## TRY IT:
Pick out all lines of the entries that include the word "updated" and copy them.

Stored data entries
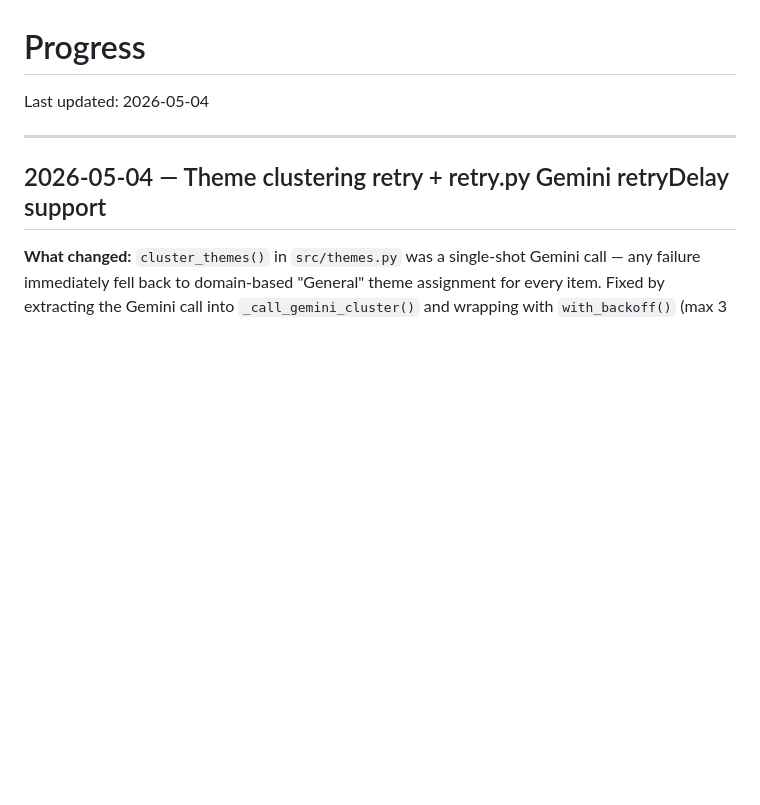
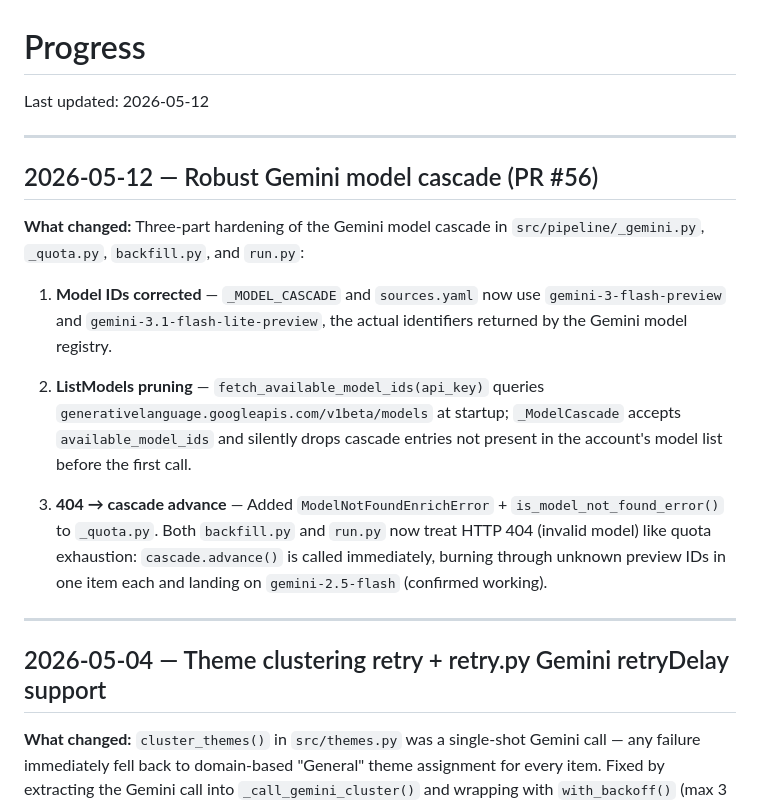
Before and after one commit to davidamitchell/Latest-developments-, a Markdown page: PROGRESS.md, the part around the change. Rendered like a GitHub page; blank space fills up the shorter version.

Commit message:
chore: update PROGRESS.md and CHANGELOG.md for PR #56
https://claude.ai/code/session_01GssPv93FqES87fdsAbuvEW

```diff
--- a/PROGRESS.md
+++ b/PROGRESS.md
@@ -1,6 +1,18 @@
 # Progress
 
-Last updated: 2026-05-04
+Last updated: 2026-05-12
+
+---
+
+## 2026-05-12 — Robust Gemini model cascade (PR #56)
+
+**What changed:** Three-part hardening of the Gemini model cascade in `src/pipeline/_gemini.py`, `_quota.py`, `backfill.py`, and `run.py`:
+
+1. **Model IDs corrected** — `_MODEL_CASCADE` and `sources.yaml` now use `gemini-3-flash-preview` and `gemini-3.1-flash-lite-preview`, the actual identifiers returned by the Gemini model registry.
+
+2. **ListModels pruning** — `fetch_available_model_ids(api_key)` queries `generativelanguage.googleapis.com/v1beta/models` at startup; `_ModelCascade` accepts `available_model_ids` and silently drops cascade entries not present in the account's model list before the first call.
+
+3. **404 → cascade advance** — Added `ModelNotFoundEnrichError` + `is_model_not_found_error()` to `_quota.py`. Both `backfill.py` and `run.py` now treat HTTP 404 (invalid model) like quota exhaustion: `cascade.advance()` is called immediately, burning through unknown preview IDs in one item each and landing on `gemini-2.5-flash` (confirmed working).
 
 ---
 
```
Also changed, not shown: CHANGELOG.md (+7 -0 lines).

## TASK SOLUTION:
-Last updated: 2026-05-04
+Last updated: 2026-05-12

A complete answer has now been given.